While diamond grinding emerged as the village’s proposed solution, it isn’t used by the tollway as a noise reducing technique.

It would be interesting to see how this solution compares with building sound barriers – is diamond grinding cheaper or more effective? If this is an effective technique and people agree about this, why doesn’t the Tollway use it?

I have had some more interest in this lately because our neighborhood borders a busy arterial road that is being expanded from 2 to 4 lanes. Because of this, sound barriers have been installed. I don’t think they look too bad with a sort of faux beige brick look. Granted, I don’t live in a house that backs up to these walls and I assume there is a price (in housing value) to pay for backing up to these walls. Going further, at night we can faintly hear the nearby highway that is 1.5 miles away – it is a sort of background noise. But having grown up close to a railroad track which produced more sporadic but louder noise, can’t you simply get used to these things? Perhaps the difference here is that people in these neighborhoods near the Tri-State haven’t had this level of noise until the highway was expanded.

Shopping malls and noise devices to discourage loitering

A shopping mall in Washington D.C. has installed a noise device, the Mosquito, to discourage loitering:

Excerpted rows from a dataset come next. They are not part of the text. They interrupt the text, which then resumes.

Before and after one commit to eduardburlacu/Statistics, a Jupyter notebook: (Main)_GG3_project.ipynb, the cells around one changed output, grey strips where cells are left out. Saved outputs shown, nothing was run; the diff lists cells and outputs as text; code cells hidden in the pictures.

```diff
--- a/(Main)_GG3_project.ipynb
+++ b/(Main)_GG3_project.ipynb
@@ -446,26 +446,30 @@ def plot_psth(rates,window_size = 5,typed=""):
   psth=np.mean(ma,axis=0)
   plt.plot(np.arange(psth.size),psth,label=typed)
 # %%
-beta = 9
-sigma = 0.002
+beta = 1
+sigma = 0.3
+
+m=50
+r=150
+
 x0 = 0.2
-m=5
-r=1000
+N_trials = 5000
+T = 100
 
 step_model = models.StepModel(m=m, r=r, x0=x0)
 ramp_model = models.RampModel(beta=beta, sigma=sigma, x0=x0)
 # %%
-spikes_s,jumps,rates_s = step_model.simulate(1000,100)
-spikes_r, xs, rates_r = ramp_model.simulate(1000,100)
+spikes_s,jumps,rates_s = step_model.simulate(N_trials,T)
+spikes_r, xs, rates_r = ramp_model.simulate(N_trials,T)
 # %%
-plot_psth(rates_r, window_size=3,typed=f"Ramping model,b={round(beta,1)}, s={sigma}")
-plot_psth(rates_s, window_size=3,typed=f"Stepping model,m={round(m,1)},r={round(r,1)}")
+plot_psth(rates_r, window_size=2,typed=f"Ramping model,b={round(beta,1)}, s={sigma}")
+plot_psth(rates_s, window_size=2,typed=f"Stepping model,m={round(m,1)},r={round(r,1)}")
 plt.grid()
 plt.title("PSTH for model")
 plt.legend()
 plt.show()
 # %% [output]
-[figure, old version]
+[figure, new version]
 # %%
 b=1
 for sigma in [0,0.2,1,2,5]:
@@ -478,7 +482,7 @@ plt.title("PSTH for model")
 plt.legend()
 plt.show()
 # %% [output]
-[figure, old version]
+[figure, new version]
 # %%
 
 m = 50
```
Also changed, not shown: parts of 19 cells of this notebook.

The owners of the Gallery Place commercial strip have installed an anti-loitering noise device — one to discourage any loiterers, not just teens. Gallery Place has further urged the D.C. Council to pass an anti-loitering ordinance, something the city currently lacks.

Youths in particular are said to be sensitive to a greater range of high-pitch sounds. But Gallery Place Partners, LLC, insists they did not install the “state-of-the-art safety feature” to target teens alone. According to Gallery Place, the Mosquito installed in the Metro plaza is set to a tone that can be heard by people of all ages.

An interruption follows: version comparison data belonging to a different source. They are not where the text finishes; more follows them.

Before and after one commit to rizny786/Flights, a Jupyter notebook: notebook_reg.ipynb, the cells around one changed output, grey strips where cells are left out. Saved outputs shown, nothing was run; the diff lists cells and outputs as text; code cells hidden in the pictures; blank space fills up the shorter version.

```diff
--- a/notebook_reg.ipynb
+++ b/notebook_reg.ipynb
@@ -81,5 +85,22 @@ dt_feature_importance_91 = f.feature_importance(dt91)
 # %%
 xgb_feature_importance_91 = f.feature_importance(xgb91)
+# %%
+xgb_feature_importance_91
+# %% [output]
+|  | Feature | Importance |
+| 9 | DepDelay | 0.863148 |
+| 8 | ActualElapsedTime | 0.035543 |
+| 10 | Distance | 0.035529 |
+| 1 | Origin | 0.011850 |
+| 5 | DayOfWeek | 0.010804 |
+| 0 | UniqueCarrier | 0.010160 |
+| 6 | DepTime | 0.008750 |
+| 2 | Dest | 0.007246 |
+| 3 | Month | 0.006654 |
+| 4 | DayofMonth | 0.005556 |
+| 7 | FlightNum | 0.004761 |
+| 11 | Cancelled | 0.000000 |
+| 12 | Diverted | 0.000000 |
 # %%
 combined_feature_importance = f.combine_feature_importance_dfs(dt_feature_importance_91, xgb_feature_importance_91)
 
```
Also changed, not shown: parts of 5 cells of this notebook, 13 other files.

I recall reading that prior attempts to install such devices were accused of being targeted at teenagers because they can better hear and are therefore more annoyed with high-pitched noise-making devices. It sounds like this shopping center is pitching the device as a boon for all users – but are teenagers still the main target?

But this is also a reminder that shopping malls are not public spaces. Even though they are often function as such as place with crowds gathering just to hang out, they are privately owned and the owners are ultimately interested in making money.

Bonus: a link at the bottom of the news story to that takes you to the makers of the Mosquito where you can then find how annoying you find the Mosquito!